* [Your assignment]: A verbatim copy of the records below, pictures omitted, is the task.

===== Information shown =====

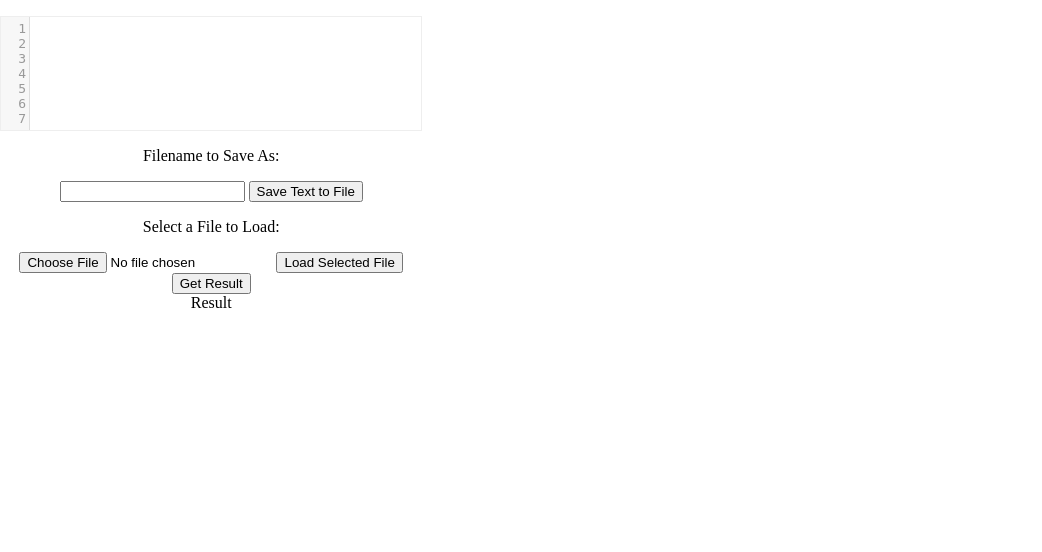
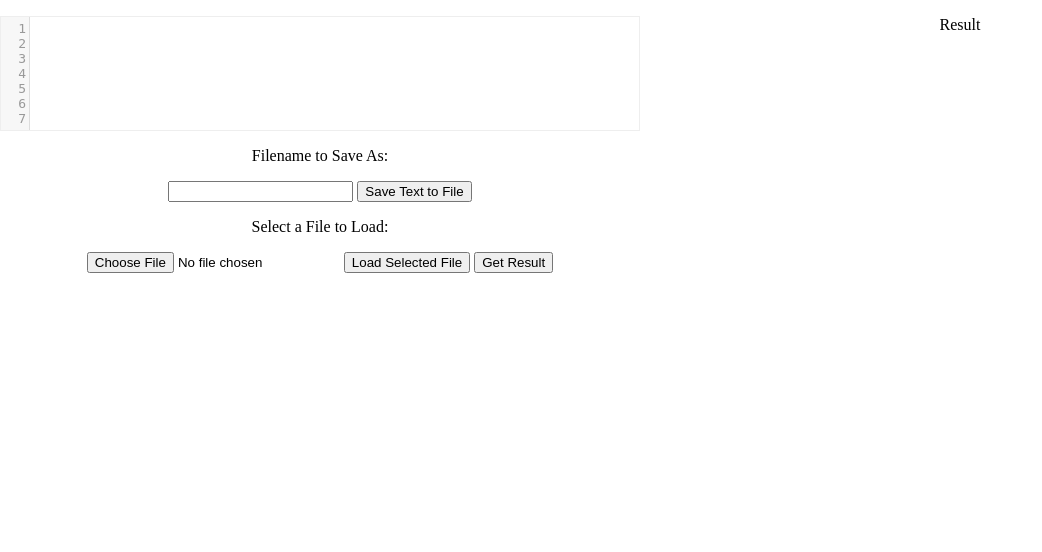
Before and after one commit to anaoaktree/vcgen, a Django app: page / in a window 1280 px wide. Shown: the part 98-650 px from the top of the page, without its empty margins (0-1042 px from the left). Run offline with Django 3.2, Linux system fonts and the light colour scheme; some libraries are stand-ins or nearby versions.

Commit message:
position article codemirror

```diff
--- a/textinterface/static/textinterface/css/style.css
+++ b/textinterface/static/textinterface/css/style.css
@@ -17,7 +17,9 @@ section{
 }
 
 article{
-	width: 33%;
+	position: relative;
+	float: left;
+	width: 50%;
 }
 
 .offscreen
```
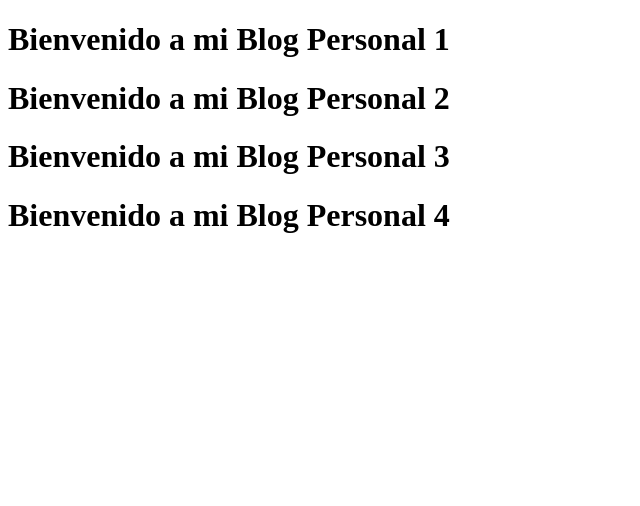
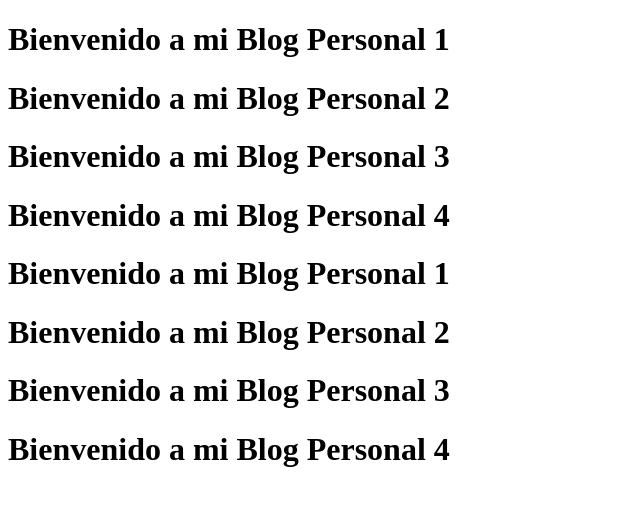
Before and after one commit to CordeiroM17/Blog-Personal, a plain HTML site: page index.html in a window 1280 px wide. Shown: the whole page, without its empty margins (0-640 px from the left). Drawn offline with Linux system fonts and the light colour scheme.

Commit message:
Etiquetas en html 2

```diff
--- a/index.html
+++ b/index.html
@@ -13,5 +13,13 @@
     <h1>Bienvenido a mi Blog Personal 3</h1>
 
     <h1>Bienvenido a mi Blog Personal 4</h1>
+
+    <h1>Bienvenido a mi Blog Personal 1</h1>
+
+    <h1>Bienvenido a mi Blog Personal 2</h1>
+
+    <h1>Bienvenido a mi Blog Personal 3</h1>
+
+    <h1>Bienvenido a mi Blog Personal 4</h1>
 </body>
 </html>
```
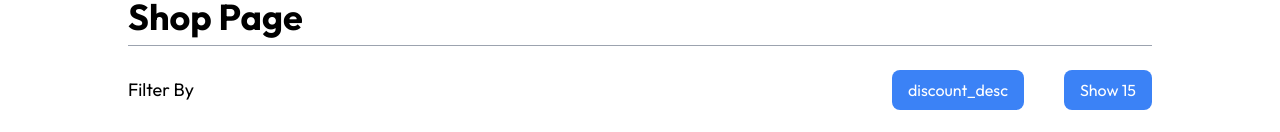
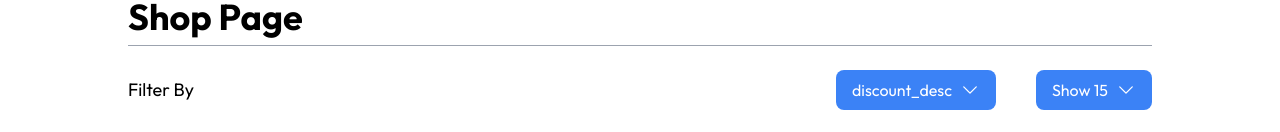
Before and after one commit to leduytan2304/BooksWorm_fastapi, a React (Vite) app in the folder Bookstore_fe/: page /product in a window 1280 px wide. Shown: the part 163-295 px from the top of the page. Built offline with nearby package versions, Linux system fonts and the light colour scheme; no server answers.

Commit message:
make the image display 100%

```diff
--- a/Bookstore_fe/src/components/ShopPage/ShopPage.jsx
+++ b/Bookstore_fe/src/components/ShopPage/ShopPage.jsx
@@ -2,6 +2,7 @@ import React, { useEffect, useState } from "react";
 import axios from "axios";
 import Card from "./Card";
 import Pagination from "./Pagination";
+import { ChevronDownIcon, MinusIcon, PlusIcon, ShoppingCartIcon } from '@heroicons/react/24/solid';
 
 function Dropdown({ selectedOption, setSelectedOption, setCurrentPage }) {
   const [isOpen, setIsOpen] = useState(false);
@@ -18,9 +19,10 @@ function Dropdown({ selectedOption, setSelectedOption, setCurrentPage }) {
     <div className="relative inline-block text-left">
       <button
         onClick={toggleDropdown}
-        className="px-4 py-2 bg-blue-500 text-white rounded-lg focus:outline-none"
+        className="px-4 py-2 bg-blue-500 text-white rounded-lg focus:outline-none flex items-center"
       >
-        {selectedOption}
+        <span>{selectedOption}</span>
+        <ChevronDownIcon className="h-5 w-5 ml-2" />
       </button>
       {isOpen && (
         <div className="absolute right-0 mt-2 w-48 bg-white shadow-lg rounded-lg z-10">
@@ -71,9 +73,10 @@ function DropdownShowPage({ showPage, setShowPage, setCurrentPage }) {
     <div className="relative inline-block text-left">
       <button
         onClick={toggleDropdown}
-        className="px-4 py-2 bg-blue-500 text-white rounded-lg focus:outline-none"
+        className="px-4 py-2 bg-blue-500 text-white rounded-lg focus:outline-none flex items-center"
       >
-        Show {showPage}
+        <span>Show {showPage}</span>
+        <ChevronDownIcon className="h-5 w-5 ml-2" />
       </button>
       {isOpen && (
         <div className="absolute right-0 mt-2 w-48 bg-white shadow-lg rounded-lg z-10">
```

=====

* [Finished task]:
Before and after one commit to anaoaktree/vcgen, a Django app: page / in a window 1280 px wide. Shown: the part 98-650 px from the top of the page, without its empty margins (0-1042 px from the left). Run offline with Django 3.2, Linux system fonts and the light colour scheme; some libraries are stand-ins or nearby versions.

Commit message:
position article codemirror

```diff
--- a/textinterface/static/textinterface/css/style.css
+++ b/textinterface/static/textinterface/css/style.css
@@ -17,7 +17,9 @@ section{
 }
 
 article{
-	width: 33%;
+	position: relative;
+	float: left;
+	width: 50%;
 }
 
 .offscreen
```
Before and after one commit to CordeiroM17/Blog-Personal, a plain HTML site: page index.html in a window 1280 px wide. Shown: the whole page, without its empty margins (0-640 px from the left). Drawn offline with Linux system fonts and the light colour scheme.

Commit message:
Etiquetas en html 2

```diff
--- a/index.html
+++ b/index.html
@@ -13,5 +13,13 @@
     <h1>Bienvenido a mi Blog Personal 3</h1>
 
     <h1>Bienvenido a mi Blog Personal 4</h1>
+
+    <h1>Bienvenido a mi Blog Personal 1</h1>
+
+    <h1>Bienvenido a mi Blog Personal 2</h1>
+
+    <h1>Bienvenido a mi Blog Personal 3</h1>
+
+    <h1>Bienvenido a mi Blog Personal 4</h1>
 </body>
 </html>
```
Before and after one commit to leduytan2304/BooksWorm_fastapi, a React (Vite) app in the folder Bookstore_fe/: page /product in a window 1280 px wide. Shown: the part 163-295 px from the top of the page. Built offline with nearby package versions, Linux system fonts and the light colour scheme; no server answers.

Commit message:
make the image display 100%

```diff
--- a/Bookstore_fe/src/components/ShopPage/ShopPage.jsx
+++ b/Bookstore_fe/src/components/ShopPage/ShopPage.jsx
@@ -2,6 +2,7 @@ import React, { useEffect, useState } from "react";
 import axios from "axios";
 import Card from "./Card";
 import Pagination from "./Pagination";
+import { ChevronDownIcon, MinusIcon, PlusIcon, ShoppingCartIcon } from '@heroicons/react/24/solid';
 
 function Dropdown({ selectedOption, setSelectedOption, setCurrentPage }) {
   const [isOpen, setIsOpen] = useState(false);
@@ -18,9 +19,10 @@ function Dropdown({ selectedOption, setSelectedOption, setCurrentPage }) {
     <div className="relative inline-block text-left">
       <button
         onClick={toggleDropdown}
-        className="px-4 py-2 bg-blue-500 text-white rounded-lg focus:outline-none"
+        className="px-4 py-2 bg-blue-500 text-white rounded-lg focus:outline-none flex items-center"
       >
-        {selectedOption}
+        <span>{selectedOption}</span>
+        <ChevronDownIcon className="h-5 w-5 ml-2" />
       </button>
       {isOpen && (
         <div className="absolute right-0 mt-2 w-48 bg-white shadow-lg rounded-lg z-10">
@@ -71,9 +73,10 @@ function DropdownShowPage({ showPage, setShowPage, setCurrentPage }) {
     <div className="relative inline-block text-left">
       <button
         onClick={toggleDropdown}
-        className="px-4 py-2 bg-blue-500 text-white rounded-lg focus:outline-none"
+        className="px-4 py-2 bg-blue-500 text-white rounded-lg focus:outline-none flex items-center"
       >
-        Show {showPage}
+        <span>Show {showPage}</span>
+        <ChevronDownIcon className="h-5 w-5 ml-2" />
       </button>
       {isOpen && (
         <div className="absolute right-0 mt-2 w-48 bg-white shadow-lg rounded-lg z-10">
```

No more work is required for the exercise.